(Task directions)
Could you show all lines in the entries below that contain the string "mfixgui"?

Modification records
====

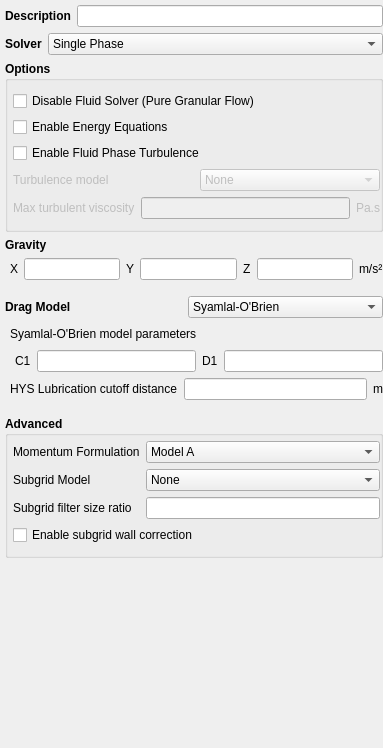
First picture: the form in mfixgui/uifiles/model_setup.ui, repository truongd8593/mfix, before the edit.
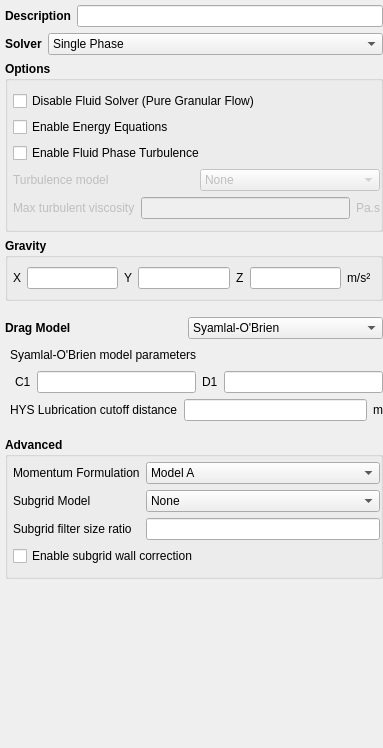
Second picture: the form after the edit. Custom widgets are drawn as their Qt base class.

Commit message: layout, Gravity groupbox

The edit to the form file:
```diff
--- a/mfixgui/uifiles/model_setup.ui
+++ b/mfixgui/uifiles/model_setup.ui
@@ -279,25 +279,28 @@
        <number>0</number>
       </property>
       <item row="0" column="0">
-       <widget class="QLabel" name="label_gravity">
+       <widget class="QGroupBox" name="">
         <property name="font">
          <font>
           <weight>75</weight>
           <bold>true</bold>
          </font>
         </property>
-        <property name="text">
+        <property name="title">
          <string>Gravity</string>
         </property>
-       </widget>
-      </item>
-      <item row="1" column="0">
        <layout class="QHBoxLayout" name="layout_gravity">
         <property name="leftMargin">
          <number>5</number>
         </property>
         <item>
          <widget class="QLabel" name="label_gravity_x">
+           <property name="font">
+            <font>
+             <weight>50</weight>
+             <bold>false</bold>
+            </font>
+           </property>
           <property name="text">
            <string>X</string>
           </property>
@@ -311,10 +314,22 @@
             <height>16777215</height>
            </size>
           </property>
+           <property name="font">
+            <font>
+             <weight>50</weight>
+             <bold>false</bold>
+            </font>
+           </property>
          </widget>
         </item>
         <item>
          <widget class="QLabel" name="label_gravity_y">
+           <property name="font">
+            <font>
+             <weight>50</weight>
+             <bold>false</bold>
+            </font>
+           </property>
           <property name="text">
            <string>Y</string>
           </property>
@@ -328,10 +343,22 @@
             <height>16777215</height>
            </size>
           </property>
+           <property name="font">
+            <font>
+             <weight>50</weight>
+             <bold>false</bold>
+            </font>
+           </property>
          </widget>
         </item>
         <item>
          <widget class="QLabel" name="label_gravity_z">
+           <property name="font">
+            <font>
+             <weight>50</weight>
+             <bold>false</bold>
+            </font>
+           </property>
           <property name="text">
            <string>Z</string>
           </property>
@@ -345,16 +372,29 @@
             <height>16777215</height>
            </size>
           </property>
+           <property name="font">
+            <font>
+             <weight>50</weight>
+             <bold>false</bold>
+            </font>
+           </property>
          </widget>
         </item>
         <item>
          <widget class="QLabel" name="label_gravity_units">
+           <property name="font">
+            <font>
+             <weight>50</weight>
+             <bold>false</bold>
+            </font>
+           </property>
           <property name="text">
            <string>m/s²</string>
           </property>
          </widget>
         </item>
        </layout>
+       </widget>
       </item>
      </layout>
     </widget>
```
Lines whose indentation alone changed are shown as unchanged.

====

(Response area)
First picture: the form in mfixgui/uifiles/model_setup.ui, repository truongd8593/mfix, before the edit.
--- a/mfixgui/uifiles/model_setup.ui
+++ b/mfixgui/uifiles/model_setup.ui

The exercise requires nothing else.